----- Material for this task

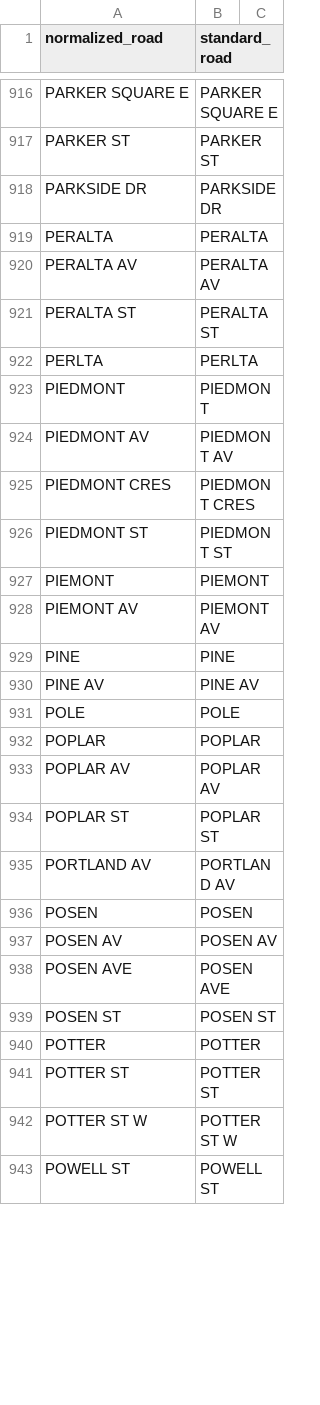
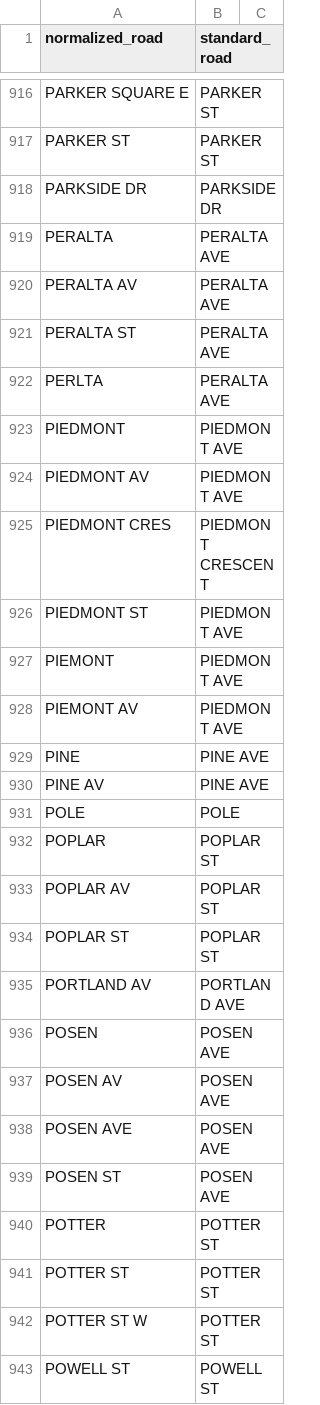
Before and after one commit to radical-bike-lobby/switrs-db, a CSV file: berkeley-tables/BERKELEY_ROADS.csv, drawn as a sheet; only a part is shown, gaps mark what is left out; the diff covers the shown part only; the diff names each change by its address in the sheet, - before the commit and + after, or states it on an @@ line.

Commit message:
fixup O - S road names

```diff
--- a/berkeley-tables/BERKELEY_ROADS.csv
+++ b/berkeley-tables/BERKELEY_ROADS.csv
-B916 (standard_road): PARKER SQUARE E
+B916 (standard_road): PARKER ST
-B919 (standard_road): PERALTA
+B919 (standard_road): PERALTA AVE
-B920 (standard_road): PERALTA AV
+B920 (standard_road): PERALTA AVE
-B921 (standard_road): PERALTA ST
+B921 (standard_road): PERALTA AVE
-B922 (standard_road): PERLTA
+B922 (standard_road): PERALTA AVE
-B923 (standard_road): PIEDMONT
+B923 (standard_road): PIEDMONT AVE
-B924 (standard_road): PIEDMONT AV
+B924 (standard_road): PIEDMONT AVE
-B925 (standard_road): PIEDMONT CRES
+B925 (standard_road): PIEDMONT CRESCENT
-B926 (standard_road): PIEDMONT ST
+B926 (standard_road): PIEDMONT AVE
-B927 (standard_road): PIEMONT
+B927 (standard_road): PIEDMONT AVE
-B928 (standard_road): PIEMONT AV
+B928 (standard_road): PIEDMONT AVE
-B929 (standard_road): PINE
+B929 (standard_road): PINE AVE
-B930 (standard_road): PINE AV
+B930 (standard_road): PINE AVE
-B932 (standard_road): POPLAR
+B932 (standard_road): POPLAR ST
-B933 (standard_road): POPLAR AV
+B933 (standard_road): POPLAR ST
-B935 (standard_road): PORTLAND AV
+B935 (standard_road): PORTLAND AVE
-B936 (standard_road): POSEN
+B936 (standard_road): POSEN AVE
-B937 (standard_road): POSEN AV
+B937 (standard_road): POSEN AVE
-B939 (standard_road): POSEN ST
+B939 (standard_road): POSEN AVE
-B940 (standard_road): POTTER
+B940 (standard_road): POTTER ST
-B942 (standard_road): POTTER ST W
+B942 (standard_road): POTTER ST
```
Also changed, not shown: 170 edited cells elsewhere in this file.
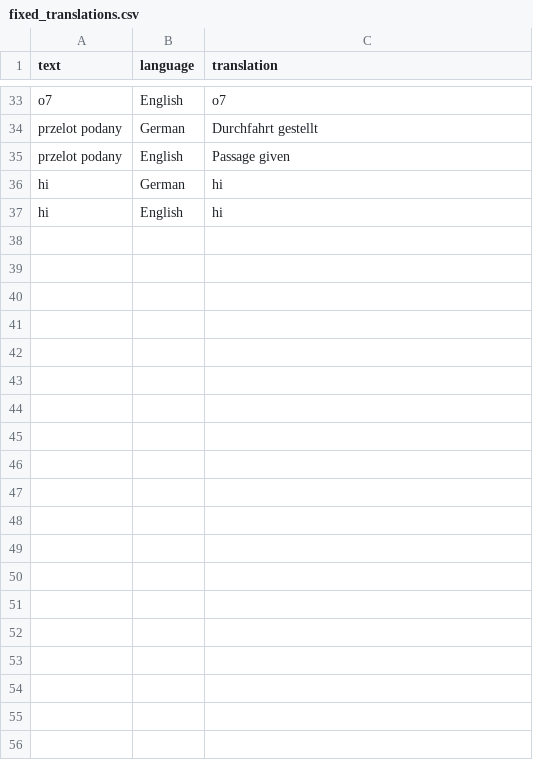
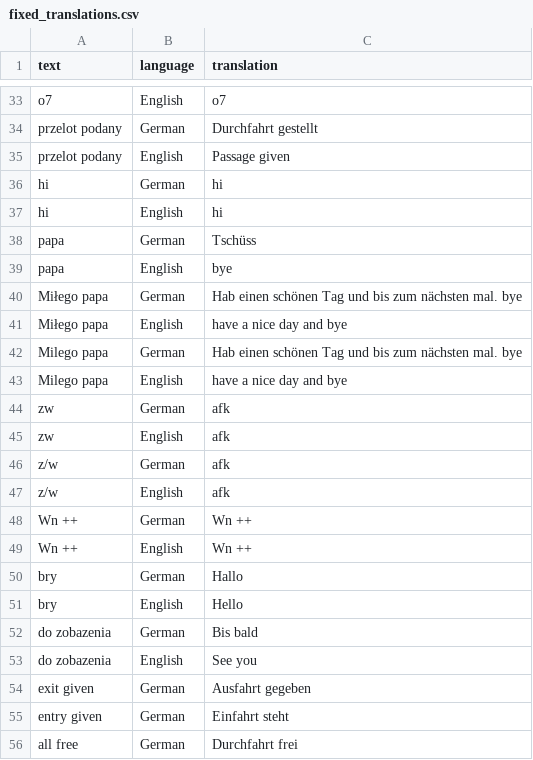
Before and after one commit to bravuralion/TD2-Chat-Translator, a CSV file: source/res/fixed_translations.csv, drawn as a sheet; only a part is shown, gaps mark what is left out; the diff covers the shown part only.

```diff
--- a/source/res/fixed_translations.csv
+++ b/source/res/fixed_translations.csv
@@ -37 +37,20 @@ hi,German,hi
 hi,English,hi
+papa,German,Tschüss
+papa,English,bye
+Miłego papa,German,Hab einen schönen Tag und bis zum nächsten mal. bye
+Miłego papa,English,have a nice day and bye
+Milego papa,German,Hab einen schönen Tag und bis zum nächsten mal. bye
+Milego papa,English,have a nice day and bye
+zw,German,afk
+zw,English,afk
+z/w,German,afk
+z/w,English,afk
+Wn ++,German,Wn ++
+Wn ++,English,Wn ++
+bry,German,Hallo
+bry,English,Hello
+do zobazenia,German,Bis bald
+do zobazenia,English,See you
+exit given,German,Ausfahrt gegeben
+entry given,German,Einfahrt steht
+all free,German, Durchfahrt frei
```
Also changed, not shown: 10 added rows elsewhere in this file, 9 other files.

----------

* _To do_
Please reproduce each entry exactly as given and omit the pictures.

* _Reply to the exercise_
Before and after one commit to radical-bike-lobby/switrs-db, a CSV file: berkeley-tables/BERKELEY_ROADS.csv, drawn as a sheet; only a part is shown, gaps mark what is left out; the diff covers the shown part only; the diff names each change by its address in the sheet, - before the commit and + after, or states it on an @@ line.

Commit message:
fixup O - S road names

```diff
--- a/berkeley-tables/BERKELEY_ROADS.csv
+++ b/berkeley-tables/BERKELEY_ROADS.csv
-B916 (standard_road): PARKER SQUARE E
+B916 (standard_road): PARKER ST
-B919 (standard_road): PERALTA
+B919 (standard_road): PERALTA AVE
-B920 (standard_road): PERALTA AV
+B920 (standard_road): PERALTA AVE
-B921 (standard_road): PERALTA ST
+B921 (standard_road): PERALTA AVE
-B922 (standard_road): PERLTA
+B922 (standard_road): PERALTA AVE
-B923 (standard_road): PIEDMONT
+B923 (standard_road): PIEDMONT AVE
-B924 (standard_road): PIEDMONT AV
+B924 (standard_road): PIEDMONT AVE
-B925 (standard_road): PIEDMONT CRES
+B925 (standard_road): PIEDMONT CRESCENT
-B926 (standard_road): PIEDMONT ST
+B926 (standard_road): PIEDMONT AVE
-B927 (standard_road): PIEMONT
+B927 (standard_road): PIEDMONT AVE
-B928 (standard_road): PIEMONT AV
+B928 (standard_road): PIEDMONT AVE
-B929 (standard_road): PINE
+B929 (standard_road): PINE AVE
-B930 (standard_road): PINE AV
+B930 (standard_road): PINE AVE
-B932 (standard_road): POPLAR
+B932 (standard_road): POPLAR ST
-B933 (standard_road): POPLAR AV
+B933 (standard_road): POPLAR ST
-B935 (standard_road): PORTLAND AV
+B935 (standard_road): PORTLAND AVE
-B936 (standard_road): POSEN
+B936 (standard_road): POSEN AVE
-B937 (standard_road): POSEN AV
+B937 (standard_road): POSEN AVE
-B939 (standard_road): POSEN ST
+B939 (standard_road): POSEN AVE
-B940 (standard_road): POTTER
+B940 (standard_road): POTTER ST
-B942 (standard_road): POTTER ST W
+B942 (standard_road): POTTER ST
```
Also changed, not shown: 170 edited cells elsewhere in this file.
Before and after one commit to bravuralion/TD2-Chat-Translator, a CSV file: source/res/fixed_translations.csv, drawn as a sheet; only a part is shown, gaps mark what is left out; the diff covers the shown part only.

```diff
--- a/source/res/fixed_translations.csv
+++ b/source/res/fixed_translations.csv
@@ -37 +37,20 @@ hi,German,hi
 hi,English,hi
+papa,German,Tschüss
+papa,English,bye
+Miłego papa,German,Hab einen schönen Tag und bis zum nächsten mal. bye
+Miłego papa,English,have a nice day and bye
+Milego papa,German,Hab einen schönen Tag und bis zum nächsten mal. bye
+Milego papa,English,have a nice day and bye
+zw,German,afk
+zw,English,afk
+z/w,German,afk
+z/w,English,afk
+Wn ++,German,Wn ++
+Wn ++,English,Wn ++
+bry,German,Hallo
+bry,English,Hello
+do zobazenia,German,Bis bald
+do zobazenia,English,See you
+exit given,German,Ausfahrt gegeben
+entry given,German,Einfahrt steht
+all free,German, Durchfahrt frei
```
Also changed, not shown: 10 added rows elsewhere in this file, 9 other files.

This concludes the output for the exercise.